Cinema Series ;Glass: ;PolarProâs filter collection using the highest end glass and coatings available for pilots who demand the best. Cinema Series glass has a high light transmission and a low refractive index.
Airframe ;Construction: ;PolarProâs filter design specifically for aerial filming. Featherlight ;construction utilizes a precision threaded aircraft aluminum frame ;for smooth gimbal operation.
3-Stop Neutral Density Filter ;(ND8) ;(4.24g): ;The ND8 ;filter is what we use on partly cloudy to mildly sunny days ;where we need to knock the shutter down by 3 f-stops to achieve a shutter speed of 1/60th.

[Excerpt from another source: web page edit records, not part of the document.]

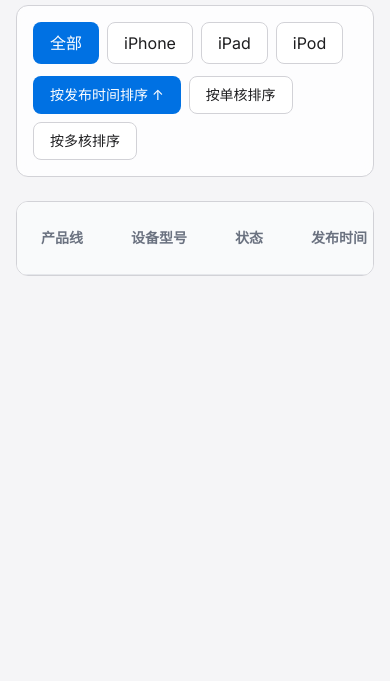
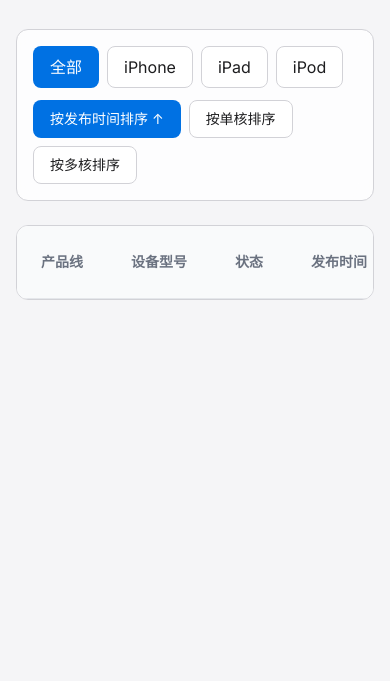
Before and after one commit to lingyicute/ios-reference, a plain HTML site: page index.html in a window 390 px wide. Shown: the part 163-844 px from the top of the page. Drawn offline with nearby package versions, Linux system fonts and the light colour scheme; no server answers.

Commit message:
Adjust body padding and margin classes in index.html

```diff
--- a/index.html
+++ b/index.html
@@ -66,7 +66,7 @@
         [data-theme="light"] #theme-sun, [data-theme="dark"] #theme-moon { display: none; }
     </style>
 </head>
-<body class="p-4 md:p-10">
+<body class="px-4 pb-4 pt-10 md:px-10 md:pb-10">
 
     <div class="fixed top-4 right-4 z-50 flex gap-2">
         <button id="theme-toggle" type="button" onclick="toggleTheme()" aria-label="切换为深色模式"
```
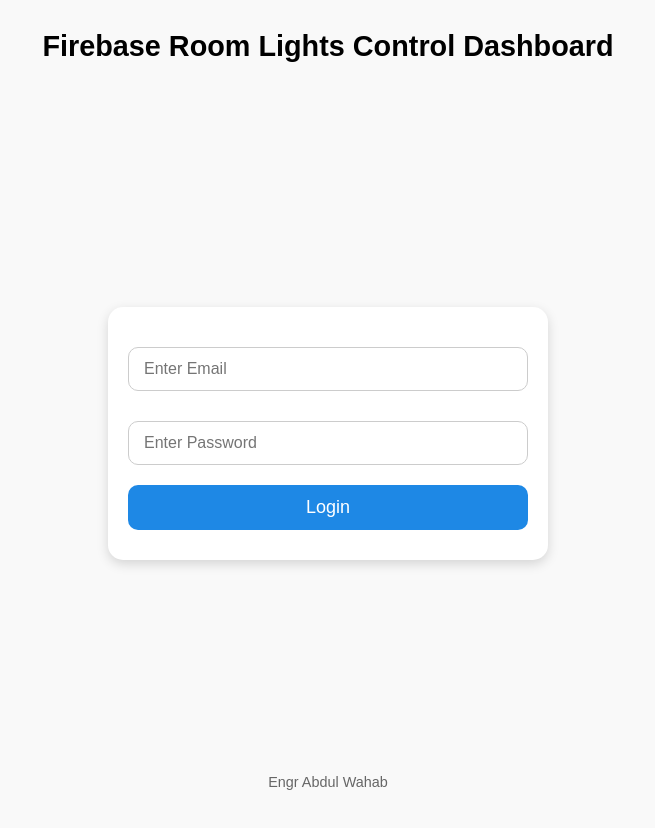
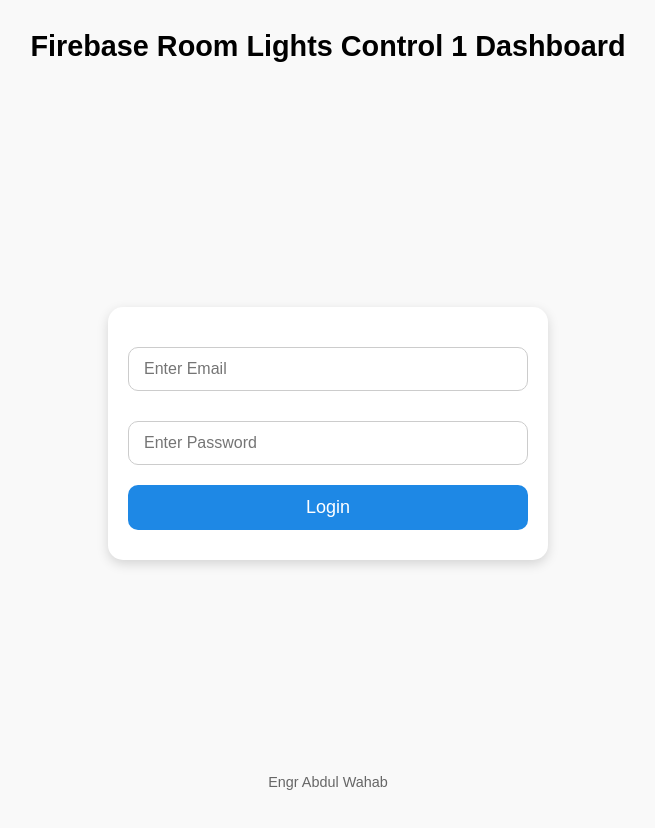
Before and after one commit to Abdul-7171/ESP32-C3-2-dashboard, a plain HTML site: page index.html in a window 1280 px wide. Shown: the whole page, without its empty margins (312-967 px from the left). Drawn offline with Linux system fonts and the light colour scheme.

Commit message:
Update index.html

```diff
--- a/index.html
+++ b/index.html
@@ -2,7 +2,7 @@
 <html>
 <head>
   <meta charset="UTF-8" />
-  <title>Firebase Room Lights Control Dashboard</title>
+  <title>Firebase Room Lights Control 1 Dashboard</title>
   <meta name="viewport" content="width=device-width, initial-scale=1" />
   <style>
     body {
@@ -144,7 +144,7 @@
 </head>
 <body>
 
-  <h1>Firebase Room Lights Control Dashboard</h1>
+  <h1>Firebase Room Lights Control 1 Dashboard</h1>
 
   <!-- Login form -->
   <div id="loginForm">
```
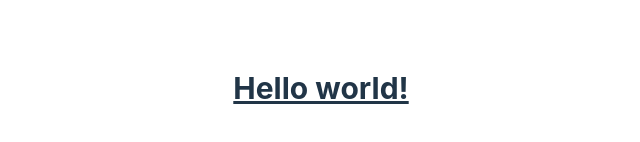
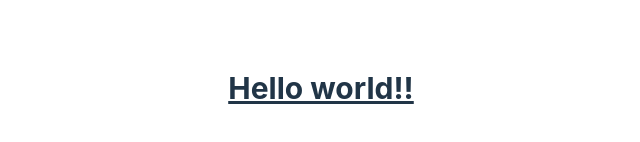
Before and after one commit to OriGuyUniqueDev/socialLinkProfile, a React (Vite) app: page / in a window 1280 px wide. Shown: the part 312-454 px from the top of the page, without its empty margins (319-959 px from the left). Built offline with nearby package versions, Linux system fonts and the light colour scheme.

Commit message:
new clean react + tailwind project

```diff
--- a/src/App.tsx
+++ b/src/App.tsx
@@ -4,7 +4,7 @@ import viteLogo from "/vite.svg";
 import "./App.css";
 
 function App() {
-	return <h1 className="text-3xl font-bold underline">Hello world!</h1>;
+	return <h1 className="text-3xl font-bold underline">Hello world!!</h1>;
 }
 
 export default App;
```
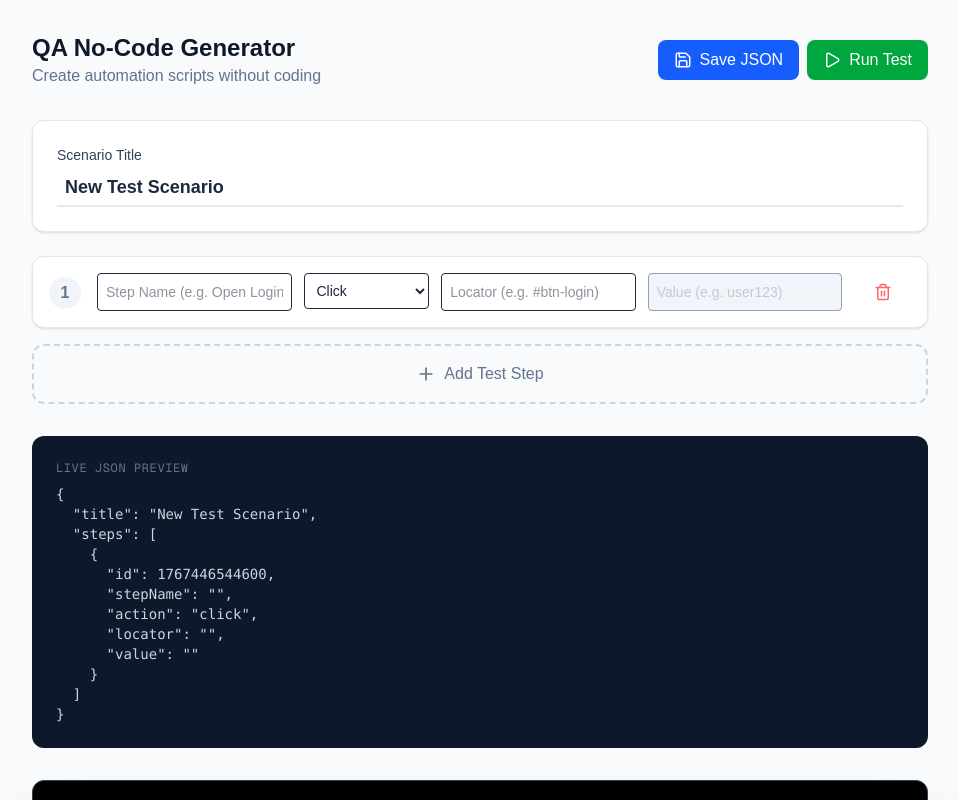
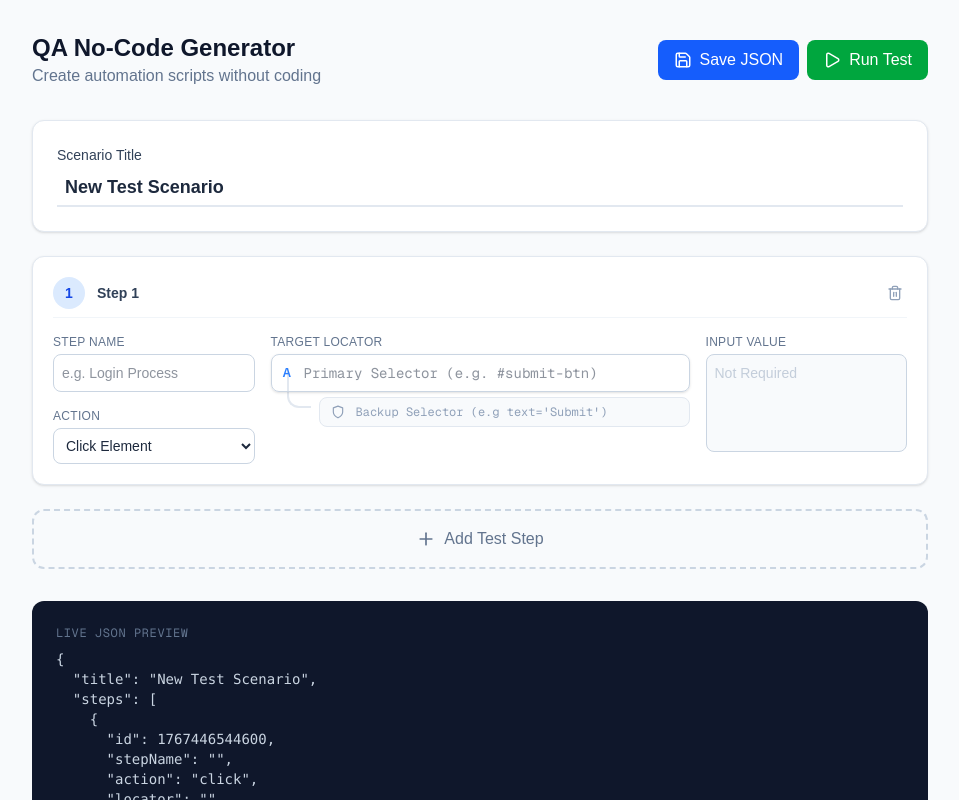
Before and after one commit to archndrx/test-runner-app, a Next.js app: page / in a window 1280 px wide. Both pictures are taken after a click on the button "Add Test Step". Shown: the top 800 px of the page, without its empty margins (160-1119 px from the left). Built offline with nearby package versions, Linux system fonts and the light colour scheme.

Commit message:
refactor - enhance step management with improved UI and additional altLocator field

```diff
--- a/src/app/page.tsx
+++ b/src/app/page.tsx
@@ -11,6 +11,7 @@ interface TestStep {
   stepName: string;
   action: ActionType;
   locator: string;
+  altLocator?: string;
   value: string;
 }
 
@@ -19,6 +20,7 @@ export default function Home() {
   const [steps, setSteps] = useState<TestStep[]>([]);
   const [isRunning, setIsRunning] = useState(false);
   const [testLogs, setTestLogs] = useState<string>("");
+
   const stripAnsi = (text: string) => {
     return text.replace(/\x1B\[[0-9;]*[a-zA-Z]/g, "");
   };
@@ -53,7 +55,7 @@ export default function Home() {
     setTestLogs("Initializing...\n1. Saving latest changes...\n");
 
     try {
-      // STEP 1: AUTO-SAVE (Save the current UI state to disk first)
+      // 1. AUTO-SAVE
       const savePayload = {
         title: testTitle,
         steps: steps,
@@ -74,11 +76,11 @@ export default function Home() {
         (prev) => prev + "2. Changes saved. Starting Playwright...\n"
       );
 
-      // STEP 2: EXECUTE (Trigger run for this specific title)
+      // 2. EXECUTE
       const runResponse = await fetch("/api/run", {
         method: "POST",
         headers: { "Content-Type": "application/json" },
-        body: JSON.stringify({ title: testTitle }), // Send title to filter tests
+        body: JSON.stringify({ title: testTitle }),
       });
 
       const runResult = await runResponse.json();
@@ -103,7 +105,14 @@ export default function Home() {
   const addStep = () => {
     setSteps([
       ...steps,
-      { id: Date.now(), stepName: "", action: "click", locator: "", value: "" },
+      {
+        id: Date.now(),
+        stepName: "",
+        action: "click",
+        locator: "",
+        altLocator: "",
+        value: "",
+      },
     ]);
   };
 
@@ -175,33 +184,52 @@ export default function Home() {
         </div>
 
         {/* STEPS LIST */}
-        <div className="space-y-4 mb-8">
+        <div className="space-y-6 mb-8">
           {steps.map((step, index) => (
             <div
               key={step.id}
-              className="bg-white p-4 rounded-xl shadow-sm border border-slate-200 flex gap-4 items-start animate-in fade-in slide-in-from-bottom-2"
+              className="bg-white p-5 rounded-xl shadow-sm border border-slate-200 animate-in fade-in slide-in-from-bottom-2"
             >
-              <div className="bg-slate-100 w-8 h-8 flex items-center justify-center rounded-full font-bold text-slate-500 mt-1">
+              <div className="flex justify-between items-center mb-4 border-b border-slate-100 pb-2">
+                <div className="flex items-center gap-3">
+                  <div className="bg-blue-100 text-blue-700 w-8 h-8 flex items-center justify-center rounded-full font-bold text-sm">
                     {index + 1}
                   </div>
+                  <h3 className="font-semibold text-slate-700 text-sm">
+                    Step {index + 1}
+                  </h3>
+                </div>
+                <button
+                  onClick={() => removeStep(step.id)}
+                  className="text-slate-400 hover:text-red-500 transition-colors p-1"
+                  title="Remove Step"
+                >
+                  <Trash2 size={16} />
+                </button>
+              </div>
 
-              <div className="grid grid-cols-12 gap-3 flex-1">
-                {/* Step Name */}
-                <div className="col-span-3">
+              <div className="grid grid-cols-1 lg:grid-cols-12 gap-4">
+                {/* 1. Step Name & Action */}
+                <div className="lg:col-span-3 space-y-4">
+                  <div>
+                    <label className="block text-xs font-medium text-slate-500 mb-1 uppercase tracking-wide">
+                      Step Name
+                    </label>
                     <input
-                    placeholder="Step Name (e.g. Open Login)"
-                    className="w-full border rounded p-2 text-sm"
+                      placeholder="e.g. Login Process"
+                      className="w-full border border-slate-300 rounded-lg p-2 text-sm focus:ring-2 focus:ring-blue-100 focus:border-blue-500 outline-none transition"
                       value={step.stepName}
                       onChange={(e) =>
                         updateStep(step.id, "stepName", e.target.value)
                       }
                     />
                   </div>
-
-                {/* Action Dropdown */}
-                <div className="col-span-2">
+                  <div>
+                    <label className="block text-xs font-medium text-slate-500 mb-1 uppercase tracking-wide">
+                      Action
+                    </label>
                     <select
-                    className="w-full border rounded p-2 text-sm bg-white"
+                      className="w-full border border-slate-300 rounded-lg p-2 text-sm bg-white focus:ring-2 focus:ring-blue-100 focus:border-blue-500 outline-none transition"
                       value={step.action}
                       onChange={(e) =>
                         updateStep(
@@ -212,23 +240,48 @@ export default function Home() {
                       }
                     >
                       <option value="goto">Go To URL</option>
-                    <option value="click">Click</option>
+                      <option value="click">Click Element</option>
                       <option value="fill">Fill Input</option>
                       <option value="assertText">Assert Text</option>
                       <option value="wait">Wait</option>
                     </select>
                   </div>
+                </div>
 
-                {/* Locator */}
-                <div className="col-span-3">
+                {/* 2. LOCATOR AREA (Professional Style) */}
+                <div className="lg:col-span-6 flex flex-col">
+                  <label className="block text-xs font-medium text-slate-500 mb-1 uppercase tracking-wide">
+                    Target Locator
+                  </label>
+
+                  {/* MAIN LOCATOR */}
+                  <div className="relative z-10">
+                    <div className="absolute inset-y-0 left-0 pl-3 flex items-center pointer-events-none">
+                      <span
+                        className={`text-xs font-bold ${
+                          step.action === "goto"
+                            ? "text-slate-300"
+                            : "text-blue-500"
+                        }`}
+                      >
+                        A
+                      </span>
+                    </div>
                     <input
                       placeholder={
                         step.action === "goto"
-                        ? "Disabled"
-                        : "Locator (e.g. #btn-login)"
+                          ? "Not Required"
+                          : "Primary Selector (e.g. #submit-btn)"
                       }
-                    className="w-full border rounded p-2 text-sm disabled:bg-slate-100 disabled:text-slate-400"
-                    disabled={step.action === "goto" || step.action === "wait"}
+                      className={`w-full border rounded-lg py-2 pl-8 pr-3 text-sm font-mono transition shadow-sm
+                        ${
+                          step.action === "goto" || step.action === "wait"
+                            ? "bg-slate-50 text-slate-400 border-slate-200"
+                            : "border-slate-300 focus:border-blue-500 focus:ring-1 focus:ring-blue-500"
+                        }`}
+                      disabled={
+                        step.action === "goto" || step.action === "wait"
+                      }
                       value={step.locator}
                       onChange={(e) =>
                         updateStep(step.id, "locator", e.target.value)
@@ -236,27 +289,60 @@ export default function Home() {
                     />
                   </div>
 
-                {/* Value */}
-                <div className="col-span-3">
+                  {/* BACKUP LOCATOR (Branching Style) */}
+                  {step.action !== "goto" && step.action !== "wait" && (
+                    <div className="flex items-center mt-[-4px]">
+                      <div className="w-6 h-10 border-l-2 border-b-2 border-slate-200 rounded-bl-xl ml-4 mr-2 translate-y-[-50%] z-0"></div>
+
+                      <div className="relative flex-1 mt-2">
+                        <div className="absolute inset-y-0 left-0 pl-3 flex items-center pointer-events-none">
+                          <svg
+                            xmlns="http://www.w3.org/2000/svg"
+                            width="14"
+                            height="14"
+                            viewBox="0 0 24 24"
+                            fill="none"
+                            stroke="currentColor"
+                            strokeWidth="2"
+                            strokeLinecap="round"
+                            strokeLinejoin="round"
+                            className="text-slate-400"
+                          >
+                            <path d="M12 22s8-4 8-10V5l-8-3-8 3v7c0 6 8 10 8 10z"></path>
+                          </svg>
+                        </div>
                         <input
-                    placeholder="Value (e.g. user123)"
-                    className="w-full border rounded p-2 text-sm disabled:bg-slate-100 disabled:text-slate-400"
+                          placeholder="Backup Selector (e.g text='Submit')"
+                          className="w-full bg-slate-50 border border-slate-200 text-slate-600 rounded-lg py-1.5 pl-9 pr-3 text-xs font-mono focus:bg-white focus:border-blue-400 focus:ring-1 focus:ring-blue-400 outline-none transition placeholder:text-slate-400"
+                          value={step.altLocator || ""}
+                          onChange={(e) =>
+                            updateStep(step.id, "altLocator", e.target.value)
+                          }
+                        />
+                      </div>
+                    </div>
+                  )}
+                </div>
+
+                {/* 3. Value Area */}
+                <div className="lg:col-span-3">
+                  <label className="block text-xs font-medium text-slate-500 mb-1 uppercase tracking-wide">
+                    Input Value
+                  </label>
+                  <textarea
+                    rows={4}
+                    placeholder={
+                      step.action === "click"
+                        ? "Not Required"
+                        : "Value to type / URL"
+                    }
+                    className="w-full border border-slate-300 rounded-lg p-2 text-sm disabled:bg-slate-50 disabled:text-slate-400 resize-none focus:ring-2 focus:ring-blue-100 focus:border-blue-500 outline-none"
                     disabled={step.action === "click"}
                     value={step.value}
                     onChange={(e) =>
                       updateStep(step.id, "value", e.target.value)
                     }
                   />
-                </div>
-
-                {/* Delete Button */}
-                <div className="col-span-1 flex justify-center">
-                  <button
-                    onClick={() => removeStep(step.id)}
-                    className="text-red-400 hover:text-red-600 p-2"
-                  >
-                    <Trash2 size={18} />
-                  </button>
                 </div>
               </div>
             </div>
@@ -271,7 +357,7 @@ export default function Home() {
           </button>
         </div>
 
-        {/* JSON PREVIEW (DEBUGGING) */}
+        {/* JSON PREVIEW */}
         <div className="bg-slate-900 text-slate-300 p-6 rounded-xl font-mono text-sm overflow-x-auto">
           <h3 className="text-slate-500 mb-2 uppercase text-xs tracking-wider">
             Live JSON Preview
@@ -290,7 +376,6 @@ export default function Home() {
             )}
           </h3>
           <pre className="whitespace-pre-wrap font-mono text-sm">
-            {/* Apply the stripAnsi function to clean up the output */}
             {stripAnsi(testLogs) || "Ready to run tests..."}
           </pre>
         </div>
```
Lines whose indentation alone changed are shown as unchanged.
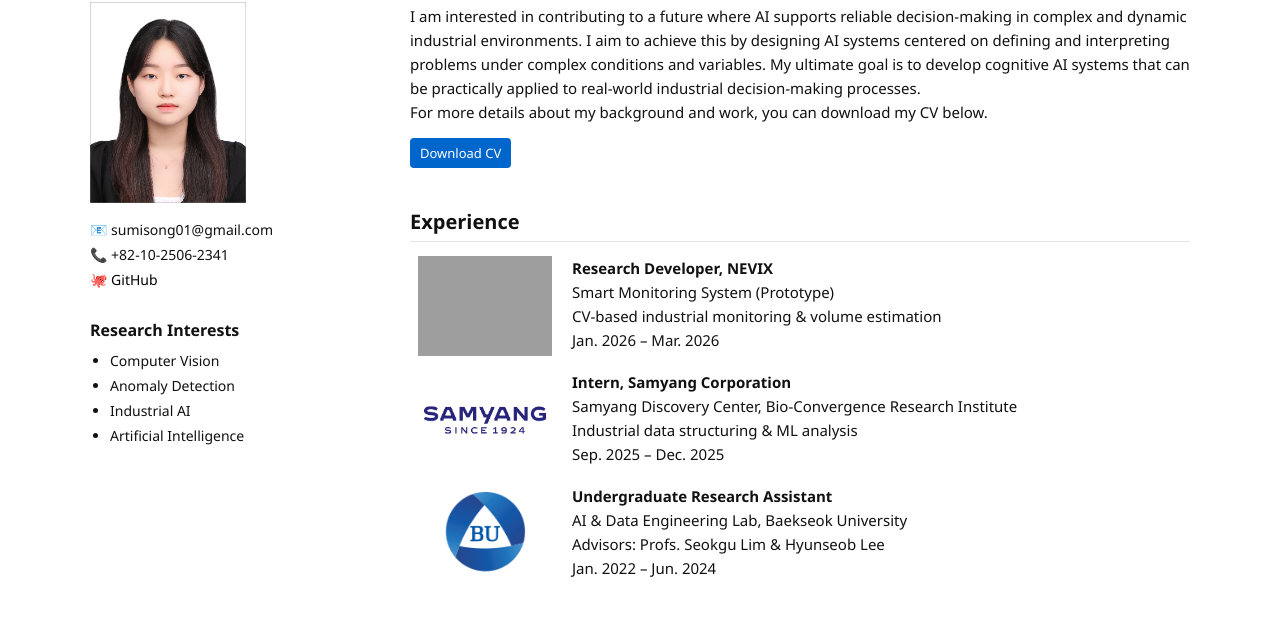
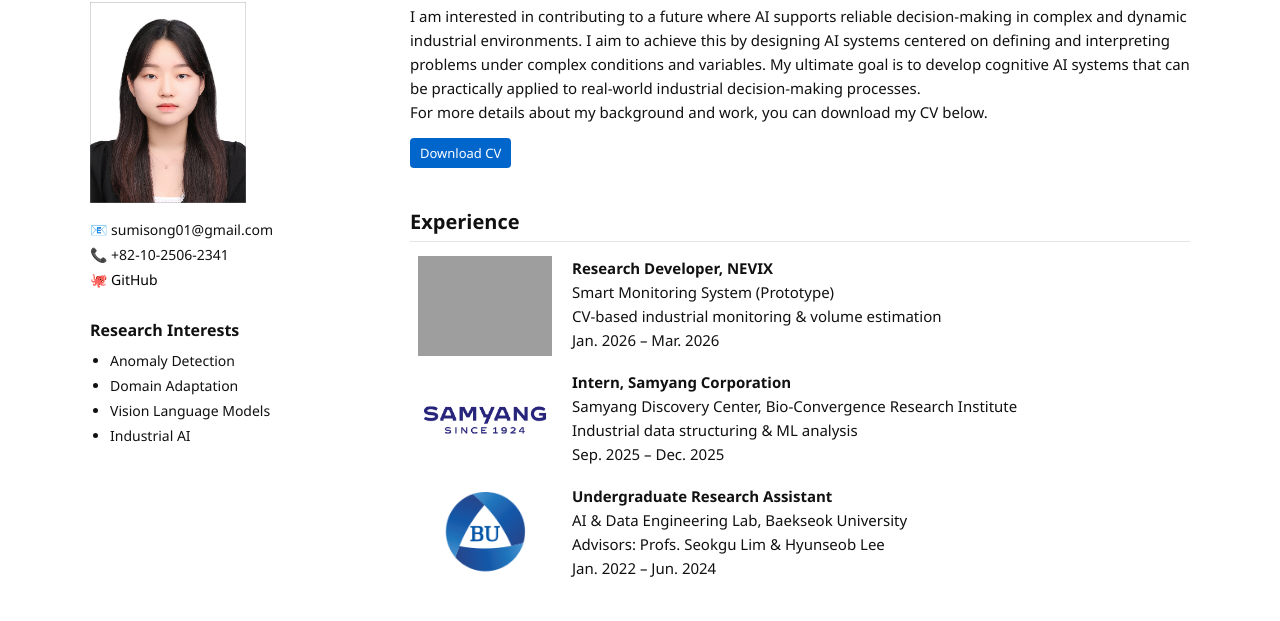
Before and after one commit to SumiSong/website, a plain HTML site: page index.html in a window 1280 px wide. Shown: the part 104-725 px from the top of the page. Drawn offline with Linux system fonts and the light colour scheme; grey boxes are pictures that could not be loaded; a script that the page names is missing.

Commit message:
Update index.html

```diff
--- a/index.html
+++ b/index.html
@@ -20,10 +20,10 @@
             <div class="section">
                 <h3>Research Interests</h3>
                 <ul>
-                    <li>Computer Vision</li>
                     <li>Anomaly Detection</li>
+                    <li>Domain Adaptation</li>
+                    <li>Vision Language Models</li>
                     <li>Industrial AI</li>
-                    <li>Artificial Intelligence</li>
                 </ul>
             </div>
         </aside>
```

4-Stop Neutral Density Filter (ND16) ;(4.24g): The ND16 filter is what we use on very ;bright days ;to reduce ;shutter speed by 4 f-stops. ;We generally use the ND16 filter while filming ;in the desert or over snow. ; ;
5-Stop Neutral Density Filter (ND32) ;(4.24g): On extremely bright days, the ND32 ;reduces the cameraÂ´s shutter speed by 5 f-stops. getting shutter speed near ;1/60th - 1/50th, ;allowing you to capture cinematic quality content even in the brightest conditions. ;
The following guideline is a good starting point for when to use each filter while filming with your Phantom 4, Inspire 1/2, or Solo. The goal of this chart is to reduce the cameraâs shutter speed to 1/60 ;to give aerial videos a smooth cinematic look, rather than a choppy high shutter speed look. A popular way of filming aerial video is to have your shutter speed at double your frame rate. So, if you are shooting 1080/60, then you want to try to achieve a 1/120 ;shutter speed. If filming 4K/30 or 24, you will want to be near 1/60 ;shutter speed.